*** Opening MATERIAL TO PROCESS ***
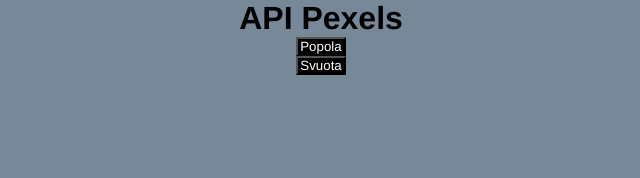
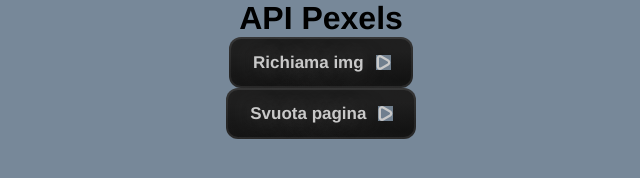
Before and after one commit to NicoloGulotta/Album-foto-API-Pexel, a plain HTML site: page index.html in a window 1280 px wide. Shown: the whole page, without its empty margins (319-959 px from the left). Drawn offline with Linux system fonts and the light colour scheme.

Commit message:
Provato button da sito esterno

```diff
--- a/index.html
+++ b/index.html
@@ -8,8 +8,20 @@
 </head>
 <body>
     <h1> API Pexels</h1>
-    <button id="popola" onclick="popolaDiv()">Popola</button>
-    <button id="svuota" onclick="svuotaDiv()">Svuota</button>
+    <button class="button" onclick="popolaDiv()">
+        <div class="button-overlay"></div>
+        <span>Richiama img<svg xmlns="http://www.w3.org/2000/svg" fill="none" viewBox="0 0 53 58" height="58" width="53">
+      <path stroke-width="9" stroke="currentColor" d="M44.25 36.3612L17.25 51.9497C11.5833 55.2213 4.5 51.1318 4.50001 44.5885L4.50001 13.4115C4.50001 6.86824 11.5833 2.77868 17.25 6.05033L44.25 21.6388C49.9167 24.9104 49.9167 33.0896 44.25 36.3612Z"></path>
+      </svg></span>
+
+      </button>
+      <button class="button" onclick="svuotaDiv()">
+        <div class="button-overlay"></div>
+        <span>Svuota pagina<svg xmlns="http://www.w3.org/2000/svg" fill="none" viewBox="0 0 53 58" height="58" width="53">
+      <path stroke-width="9" stroke="currentColor" d="M44.25 36.3612L17.25 51.9497C11.5833 55.2213 4.5 51.1318 4.50001 44.5885L4.50001 13.4115C4.50001 6.86824 11.5833 2.77868 17.25 6.05033L44.25 21.6388C49.9167 24.9104 49.9167 33.0896 44.25 36.3612Z"></path>
+      </svg></span>
+
+      </button>
     <div id="box"></div>
       <script src="index.js"></script>
 </body>
--- a/index.js
+++ b/index.js
@@ -2,7 +2,7 @@ function popolaDiv() {
     const apiKey = 'Q0RELKjBvdtJSZKwAju4wfiGZ3ZqEVDeIHxhqsbsJcbvRulK5ThtkPtk';
     const endpoint = 'https://api.pexels.com/v1/search';
     const query = 'dark';
-    const perPage = 30;
+    const perPage =18;
 
     fetch(`${endpoint}?query=${query}&per_page=${perPage}`, {
         headers: {
--- a/style.css
+++ b/style.css
@@ -30,9 +30,48 @@ img {
     object-fit: cover;
 }
 
-button#svuota,
-#popola {
-    background-color: black;
-    color: white;
-    width: 50px;
-}
+.button {
+    font-size: 17px;
+    border-radius: 12px;
+    background: linear-gradient(180deg, rgb(56, 56, 56) 0%, rgb(36, 36, 36) 66%, rgb(41, 41, 41) 100%);
+    color: rgb(218, 218, 218);
+    border: none;
+    padding: 2px;
+    font-weight: 700;
+    cursor: pointer;
+    position: relative;
+    overflow: hidden;
+  }
+
+  .button span {
+    border-radius: 10px;
+    padding: 0.8em 1.3em;
+    padding-right: 1.2em;
+    text-shadow: 0px 0px 20px #4b4b4b;
+    width: 100%;
+    display: flex;
+    align-items: center;
+    gap: 12px;
+    color: inherit;
+    transition: all 0.3s;
+    background-color: rgb(29, 29, 29);
+    background-image: radial-gradient(at 95% 89%, rgb(15, 15, 15) 0px, transparent 50%), radial-gradient(at 0% 100%, rgb(17, 17, 17) 0px, transparent 50%), radial-gradient(at 0% 0%, rgb(29, 29, 29) 0px, transparent 50%);
+  }
+
+  .button:hover span {
+    background-color: rgb(26, 25, 25);
+  }
+
+  .button-overlay {
+    position: absolute;
+    inset: 0;
+    pointer-events: none;
+    background: repeating-conic-gradient(rgb(48, 47, 47) 0.0000001%, rgb(51, 51, 51) 0.000104%) 60% 60%/600% 600%;
+    filter: opacity(10%) contrast(105%);
+    -webkit-filter: opacity(10%) contrast(105%);
+  }
+
+  .button svg {
+    width: 15px;
+    height: 15px;
+  }
```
*** Closing MATERIAL TO PROCESS ***
■ **TASK STATEMENT**
Copy all records exactly, no images.

■ **WORKED SOLUTION**
Before and after one commit to NicoloGulotta/Album-foto-API-Pexel, a plain HTML site: page index.html in a window 1280 px wide. Shown: the whole page, without its empty margins (319-959 px from the left). Drawn offline with Linux system fonts and the light colour scheme.

Commit message:
Provato button da sito esterno

```diff
--- a/index.html
+++ b/index.html
@@ -8,8 +8,20 @@
 </head>
 <body>
     <h1> API Pexels</h1>
-    <button id="popola" onclick="popolaDiv()">Popola</button>
-    <button id="svuota" onclick="svuotaDiv()">Svuota</button>
+    <button class="button" onclick="popolaDiv()">
+        <div class="button-overlay"></div>
+        <span>Richiama img<svg xmlns="http://www.w3.org/2000/svg" fill="none" viewBox="0 0 53 58" height="58" width="53">
+      <path stroke-width="9" stroke="currentColor" d="M44.25 36.3612L17.25 51.9497C11.5833 55.2213 4.5 51.1318 4.50001 44.5885L4.50001 13.4115C4.50001 6.86824 11.5833 2.77868 17.25 6.05033L44.25 21.6388C49.9167 24.9104 49.9167 33.0896 44.25 36.3612Z"></path>
+      </svg></span>
+
+      </button>
+      <button class="button" onclick="svuotaDiv()">
+        <div class="button-overlay"></div>
+        <span>Svuota pagina<svg xmlns="http://www.w3.org/2000/svg" fill="none" viewBox="0 0 53 58" height="58" width="53">
+      <path stroke-width="9" stroke="currentColor" d="M44.25 36.3612L17.25 51.9497C11.5833 55.2213 4.5 51.1318 4.50001 44.5885L4.50001 13.4115C4.50001 6.86824 11.5833 2.77868 17.25 6.05033L44.25 21.6388C49.9167 24.9104 49.9167 33.0896 44.25 36.3612Z"></path>
+      </svg></span>
+
+      </button>
     <div id="box"></div>
       <script src="index.js"></script>
 </body>
--- a/index.js
+++ b/index.js
@@ -2,7 +2,7 @@ function popolaDiv() {
     const apiKey = 'Q0RELKjBvdtJSZKwAju4wfiGZ3ZqEVDeIHxhqsbsJcbvRulK5ThtkPtk';
     const endpoint = 'https://api.pexels.com/v1/search';
     const query = 'dark';
-    const perPage = 30;
+    const perPage =18;
 
     fetch(`${endpoint}?query=${query}&per_page=${perPage}`, {
         headers: {
--- a/style.css
+++ b/style.css
@@ -30,9 +30,48 @@ img {
     object-fit: cover;
 }
 
-button#svuota,
-#popola {
-    background-color: black;
-    color: white;
-    width: 50px;
-}
+.button {
+    font-size: 17px;
+    border-radius: 12px;
+    background: linear-gradient(180deg, rgb(56, 56, 56) 0%, rgb(36, 36, 36) 66%, rgb(41, 41, 41) 100%);
+    color: rgb(218, 218, 218);
+    border: none;
+    padding: 2px;
+    font-weight: 700;
+    cursor: pointer;
+    position: relative;
+    overflow: hidden;
+  }
+
+  .button span {
+    border-radius: 10px;
+    padding: 0.8em 1.3em;
+    padding-right: 1.2em;
+    text-shadow: 0px 0px 20px #4b4b4b;
+    width: 100%;
+    display: flex;
+    align-items: center;
+    gap: 12px;
+    color: inherit;
+    transition: all 0.3s;
+    background-color: rgb(29, 29, 29);
+    background-image: radial-gradient(at 95% 89%, rgb(15, 15, 15) 0px, transparent 50%), radial-gradient(at 0% 100%, rgb(17, 17, 17) 0px, transparent 50%), radial-gradient(at 0% 0%, rgb(29, 29, 29) 0px, transparent 50%);
+  }
+
+  .button:hover span {
+    background-color: rgb(26, 25, 25);
+  }
+
+  .button-overlay {
+    position: absolute;
+    inset: 0;
+    pointer-events: none;
+    background: repeating-conic-gradient(rgb(48, 47, 47) 0.0000001%, rgb(51, 51, 51) 0.000104%) 60% 60%/600% 600%;
+    filter: opacity(10%) contrast(105%);
+    -webkit-filter: opacity(10%) contrast(105%);
+  }
+
+  .button svg {
+    width: 15px;
+    height: 15px;
+  }
```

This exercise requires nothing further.